Generic selectors
Exact matches only
Search in title
Search in content
Search in posts
Search in pages
Filter by Categories
#iDiscoverChina
A taste of China
A taste of China
Adventures
Ancient Places
City Guides
Cultural Heritage
Food & Drink
Guides
Itineraries
Modern China
Natural Attractions
Street Food
Tradition
Trip Ideas
Video
What to eat

Video

Chinese liquor: what a foreigner needs to know

In a 2013 CNN article ranking the world’s 10 best drinking nations, China came up second, just behind the Great Britain. While there’re no pubs dotting the Middle Kingdom, the consumption of alcoholic drinks, both domestic and foreign, is carried out there with the same verve during many a hearty meal with a gathering of merry people.

To better appreciate how Chinese love their liquor, there’re some basic facts you need to know about China’s homegrown alcoholic beverages, as foreign drinks still play second fiddle to the traditional inhibition-busters during a boozy banquet.
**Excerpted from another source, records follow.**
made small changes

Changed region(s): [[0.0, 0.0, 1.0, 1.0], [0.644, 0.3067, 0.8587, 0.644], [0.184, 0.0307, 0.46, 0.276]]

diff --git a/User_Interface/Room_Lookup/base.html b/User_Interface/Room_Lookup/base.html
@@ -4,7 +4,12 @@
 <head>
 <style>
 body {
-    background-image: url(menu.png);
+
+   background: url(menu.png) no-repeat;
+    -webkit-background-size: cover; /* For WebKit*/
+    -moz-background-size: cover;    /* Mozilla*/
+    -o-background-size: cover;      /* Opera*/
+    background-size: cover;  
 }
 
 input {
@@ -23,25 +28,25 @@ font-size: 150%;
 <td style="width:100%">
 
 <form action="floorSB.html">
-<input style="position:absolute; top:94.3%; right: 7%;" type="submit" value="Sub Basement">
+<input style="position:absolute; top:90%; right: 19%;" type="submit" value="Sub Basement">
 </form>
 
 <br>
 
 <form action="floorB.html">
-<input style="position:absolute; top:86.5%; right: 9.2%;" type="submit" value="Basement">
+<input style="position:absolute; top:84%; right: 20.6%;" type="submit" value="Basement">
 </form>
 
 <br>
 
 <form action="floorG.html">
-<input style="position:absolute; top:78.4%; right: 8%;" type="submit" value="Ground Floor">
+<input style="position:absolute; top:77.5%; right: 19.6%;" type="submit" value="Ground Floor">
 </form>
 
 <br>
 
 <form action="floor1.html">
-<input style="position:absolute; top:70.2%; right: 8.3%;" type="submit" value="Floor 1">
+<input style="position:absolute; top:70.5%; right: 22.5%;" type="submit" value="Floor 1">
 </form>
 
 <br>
It takes a “strong” liquor to stand the test of more than 4,000 years, and Chinese liquor boasts an array of fiery types. Baijiu (pronounced ‘bye-jyoh’), the most popular Chinese liquor and easily the world’s largest spirit category by sales—accounting for $92.4 billion in 2012, according to the International Wine and Spirit Research group—generally has an alcohol by volume of 40–60%, comparable to that of the legendary spirit vodka .

Baijiu is identified by smell into four main categories: nong xiang (strong scent), qing xiang (light scent), jiang xiang (sauce scent), and mi xiang (rice scent). Choose your poison.

When you do get over the barrier of unfamiliarity of Chinese liquor and fancy a taste of the firewater from the East, there’re some brands you could do worse than look out for. Leading the trio is Maotai, China’s national liquor favored by the wealthy and craved by the rest. No matter how humble a meal is, a bottle of Maotai would unfailingly turn it into a royal feast. Coming in second is Wuliangye (literally five-grain juice), whose mellow and luscious taste ensures its place at important feasts. Rounding up the three most-liked Chinese liquor brands is Luzhou Laojiao (laojiao means old celler) , known for its uniquely pungent and subtly fruity aroma.

Don’t worry if you find these tongue-twisters hard to pronounce, let alone remember when you are trying to buy or order some Chinese baijiu. Ask your Chinese friends for help, or even better, join them for a meal with Chinese liquor.

When you are drinking Chinese liquor with Chinese, brace yourself not only for the burning sensation the highly alcoholic drink would bring as it sears down your throat, but also for the boisterous revelers eager to show you their goodwill via brimful receptacles.

The Chinese word dreaded by those who can’t hold their liquor is “ganbei,” which means bottoms up. When your host shouts out the word, you are expected to raising your glass like all the other people and touch each person’s glass, or tap the table with your glass instead, before empting the content in your it, the faster the better, because putting yourself through the same ordeal as your host does is a bonding experience with instant effect. Let the alcohol does its work in taking down your guard and you will soon find yourself confiding in other similarly bleary-eyed, mumbling people at the table.

That’s probably why many a problem has been solved and many a deal struck between shots of Chinese liquor. The alcohol dissolves the distance between people and forms trust, however transit, between them. So if you are thinking about living or working in China, getting yourself familiar with Chinese liquor and the basic etiquette surrounding it may give you an edge in making Chinese friends and sealing deals with Chinese businessmen.

In case Chinese liquor gets the better of you after a wild session, you can try drinking honey water, milk, or tea with lemonade to blunt the hangover.

If you are not comfortable with the taste of Chinese liquor, however, it’s always all right to tell your host you are not good at drinking. They may insist that you share their alcohol-fuelled fun for a while, but be polite and firm in your refusal, and they will eventually leave you alone and not think any less of you as a result.

Not particularly open with their emotions, Chinese people resort to liquor to be forthright and unload their mind and heart. Try Chinese liquor and feel the transformative effect it has on hundreds of millions of people.

Follow Discover China